Moving on from something as specific as one sector of criminology, Alexia finished off with how people in general should be strong, independent and never stop trying to achieve their goals. Sharks, in more ways than one.
4. “The creative and the curious have much to learn from each other”
Photographer, artist, curator and self-professed ‘impatient dreamer’ Alexandra Pace took the stage to tell the story of how a beautiful house that was in her family for three generations ended up as the amazing Valletta independent art space Blitz. She confessed her love for the word ‘rhizome’; a continuously growing horizontal underground stem with infinite offshoots. In her mind, the concept of the rhizome has constantly followed her throughout her life, and when she felt like she was walking away from something, she always found herself coming back, all the better for it.
Alexandra’s presentation was another case of a specific (and extremely personal) talk taking an inspiring offshoot into something that everyone can take home with them. For her, the creative world has a lot to learn from the curious world, and with such a simple phrase, she brought out the whole theme of the night in full force.
5. “Empowerment manifests itself in a sense of conviction”
Attempting to challenge preconceptions (and misconceptions) on the concept of motherhood, Andrea Dibben had one very important to say; mother work is an essential social function.
Starting off with an exploration of Kate Middleton as a mother and effortlessly switching to her very own personal experiences as a mother, Andrea took the audience on a trip through what it means to be a mother, and the many stereotypes that go with it.
Jokingly pointing out that the conference was perfectly planned to be held on the day of Our Lady Of Sorrows, Andrea’s talk constantly shifted from amusing to serious, reminding everyone about the vitality of the mother.
6. “If filling your collection isn’t the challenge, curating it is”
Thomas Camilleri was the last to take the stage, and his talk Curating the Mind was definitely the perfect closer.
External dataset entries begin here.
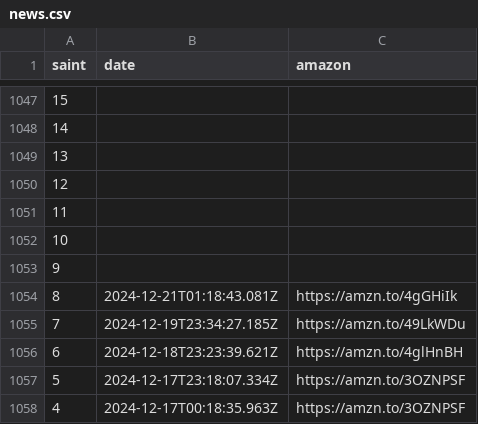
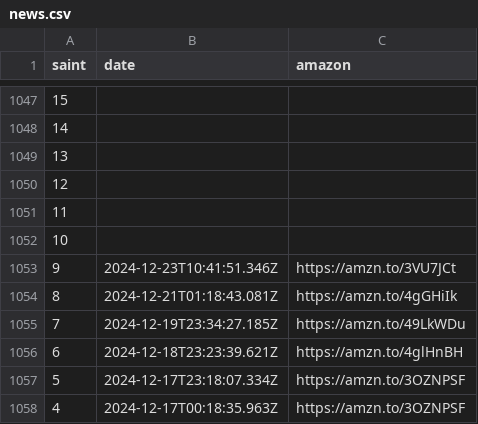
Before and after one commit to diegochagas/saintseiyacloths, a CSV file: csv/data/news.csv, drawn as a sheet; only a part is shown, gaps mark what is left out.

Commit message:
update data

```diff
--- a/csv/data/news.csv
+++ b/csv/data/news.csv
@@ -1052,3 +1052,3 @@
 10,,
-9,,
+9,2024-12-23T10:41:51.346Z,https://amzn.to/3VU7JCt
 8,2024-12-21T01:18:43.081Z,https://amzn.to/4gGHiIk
```
Also changed, not shown: 5 other files.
Talking about the amount of new information that younger generations have had to take in and adapt as a result of it all, Thomas went from the concept of millennials to the issue of trying to curate all the information we’re fed.
“We’re the generation that went from cassettes to Spotify,” he exclaimed, “we’re obviously highly adaptable!” The younger generation is more likely to change jobs or embark on new and exciting experiences, and as a result, certain things might lose their permanence. For Thomas, however, this should not be an issue of worry. If anything, what he proposed is to be mindful of what to curate, and be excited at the prospect of a constantly changing flow of information.
Quite literally, he spoke about each and every person’s mind museum’, and the implications of the two most famous (and incorrect) choices of either constantly changing important memories and pieces of information, or ‘freezing the collection’ at a positive point and refusing to add anything more to it. Smiling at the audience, he concluded, “What will your museum look like?”
Photos by Albert Camilleri